Based on information released by US DOJ, 454 Texas law enforcement agencies applied for the COPS Hiring Recovery Program (CHRP) grants and 31 agencies were awarded grants. That means that only 6.83% of Texas agencies were awarded grants. Only 14.3% of agencies nationwide got grants so this program was likely to piss off the majority of agencies nationwide when they didn't get any money.
Some single-officer grants went to tony Colorado ski resorts such as Telluride and Vail.
“If you’re concerned about someone cutting the lift line when you go skiing, the formula made sense,” Weiner said. “If you’re more concerned about a terrorist attack on Wall Street, it didn’t.” Source: Politico.com
What I am most curious about is how agencies were selected for grant awards. The CHRP website says that the purpose of the grant was:
Part of the stated intent of the Recovery Act from which CHRP funds are allocated is: 1) to preserve and create jobs and promote economic recovery; 2) to assist those most impacted by the recession; and 3) to stabilize state and local government budgets, in order to minimize and avoid reductions in essential services and counterproductive state and local tax increases. Source: CHRP websiteAdditionally, their methodology page speaks to the scoring methodology.
A key policy question in allocating the existing funds was how to balance the economic factors against reported crime and community policing factors that were gathered in the CHRP application. It was determined that fiscal health factors would account for 50% of the total score and reported crime and planned community policing activities would also account for 50% of the final score. In this manner, the COPS Office evenly valued the importance of fiscal distress against reported crime and community policing strategies. This 50/50 split was chosen because it strikes the best balance between the purpose of the Recovery Act, which highlights the role that community policing plays in economic recovery, and the underlying COPS statute and historical mission of supporting public safety and community policing.
Each individual question was assigned a score based on the overall weight given to each category (fiscal health, reported crime and community policing) based on a 100 point scale. Specifically, the questions pertaining to fiscal health were constructed to sum to equal 50 points, the reported crime and community policing indicators to sum to 50 points.
Because of the requirement to award ½ of CHRP funds to agencies with populations greater than 150,000 and ½ to populations less than 150,000, all eligible applicants were split into these two population groups. Applicants in each group were then ranked on each individual question compared to all other applicants in the group. This individual rank on each question was then multiplied by the assigned weight to that specific question. Source: CHRP website

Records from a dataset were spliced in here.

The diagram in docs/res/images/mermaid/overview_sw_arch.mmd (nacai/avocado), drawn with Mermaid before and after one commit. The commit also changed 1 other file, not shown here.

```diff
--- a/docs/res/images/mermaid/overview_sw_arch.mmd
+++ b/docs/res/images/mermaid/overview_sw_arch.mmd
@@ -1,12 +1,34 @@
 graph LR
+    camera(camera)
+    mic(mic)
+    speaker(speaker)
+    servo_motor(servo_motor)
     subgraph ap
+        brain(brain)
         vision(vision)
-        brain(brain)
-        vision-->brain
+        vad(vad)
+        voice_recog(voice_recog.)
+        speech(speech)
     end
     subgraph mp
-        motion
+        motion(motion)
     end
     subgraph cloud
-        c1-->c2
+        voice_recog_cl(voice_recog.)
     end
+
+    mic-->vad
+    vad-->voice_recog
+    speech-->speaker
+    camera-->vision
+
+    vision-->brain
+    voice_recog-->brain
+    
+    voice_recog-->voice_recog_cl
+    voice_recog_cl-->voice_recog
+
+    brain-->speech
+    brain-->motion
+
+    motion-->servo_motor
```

Did your agency apply for a grant? Do you want to see how you fared compared to other agencies? The ranking for every agency is contained in a 215 page document available on the CHRP website. If you're interested in what questions were asked on the application. The application can be found here.
What is interesting is the degree to which community policing was relevant to the awarding of the grant. You might want to take a peek at the application to see what kind of questions were asked about community policing. Those question starts about page 16 of the application. Given that this grant is awarded from DOJ's COPS program, and the whole point of the COPS program is community policing hence the name being an acronym for Community Oriented Police Services it probably should not be surprising that community policing played a large role in the grant methodology.

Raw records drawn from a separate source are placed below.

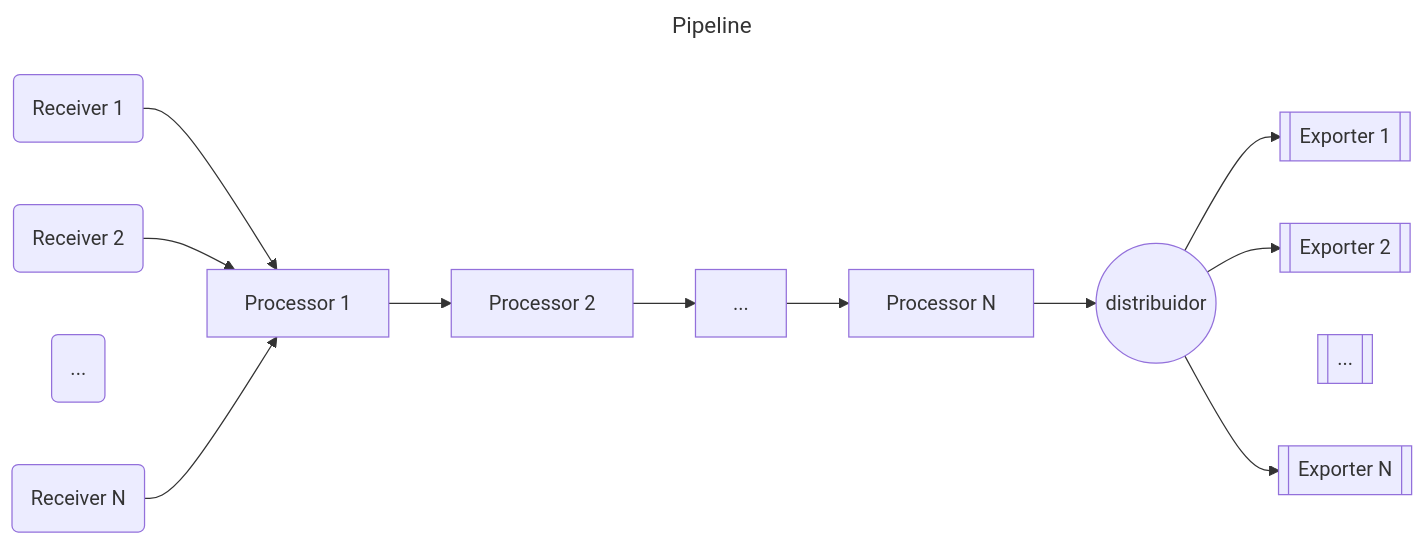
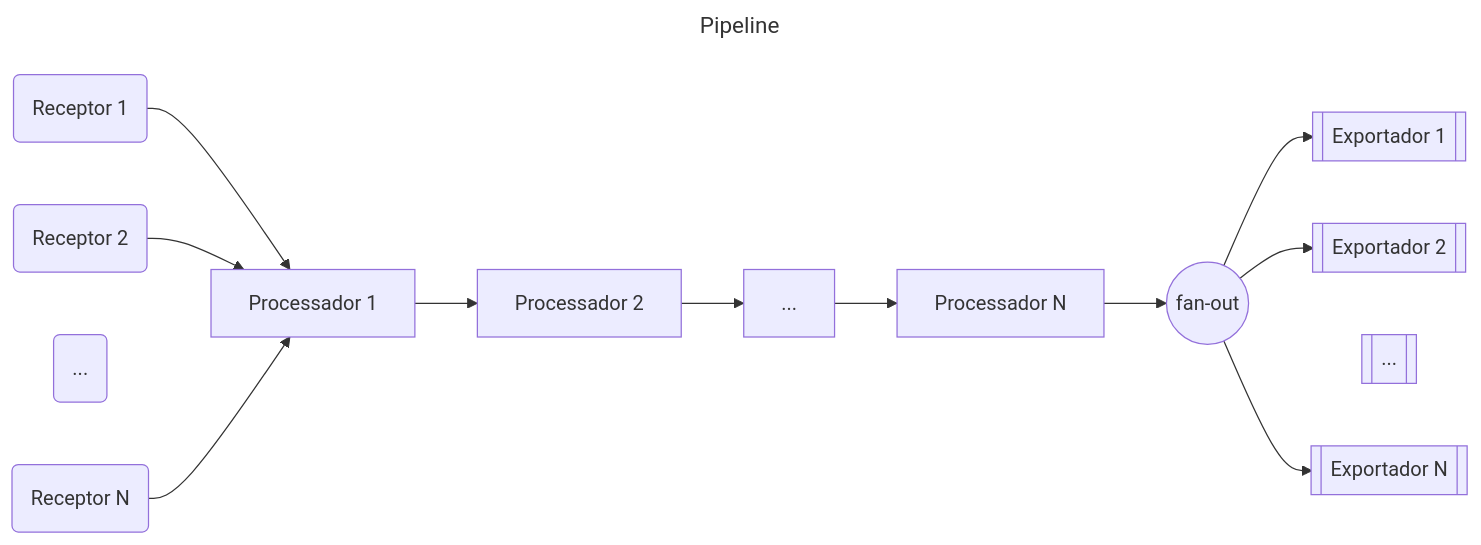
Before and after one commit to open-telemetry/opentelemetry.io: the first of 7 diagrams in content/pt/docs/collector/architecture.md, drawn with Mermaid. The commit also changed other lines of this file, not shown here.

Commit message:
docs(pt): localize Collector architecture

````diff
--- a/content/pt/docs/collector/architecture.md
+++ b/content/pt/docs/collector/architecture.md
@@ -45,18 +46,18 @@
 ```mermaid
 ---
 title: Pipeline
 ---
 flowchart LR
-  R1(Receiver 1) --> P1[Processor 1]
-  R2(Receiver 2) --> P1
+  R1(Receptor 1) --> P1[Processador 1]
+  R2(Receptor 2) --> P1
   RM(...) ~~~ P1
-  RN(Receiver N) --> P1
-  P1 --> P2[Processor 2]
+  RN(Receptor N) --> P1
+  P1 --> P2[Processador 2]
   P2 --> PM[...]
-  PM --> PN[Processor N]
-  PN --> FO((distribuidor))
-  FO --> E1[[Exporter 1]]
-  FO --> E2[[Exporter 2]]
+  PM --> PN[Processador N]
+  PN --> FO((fan-out))
+  FO --> E1[[Exportador 1]]
+  FO --> E2[[Exportador 2]]
   FO ~~~ EM[[...]]
-  FO --> EN[[Exporter N]]
+  FO --> EN[[Exportador N]]
 ```
````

For all those agencies that didn't get an award, I think the old saw about "don't count your chickens till they hatch" is probably good advice to keep in mind next time one of these grants rolls around.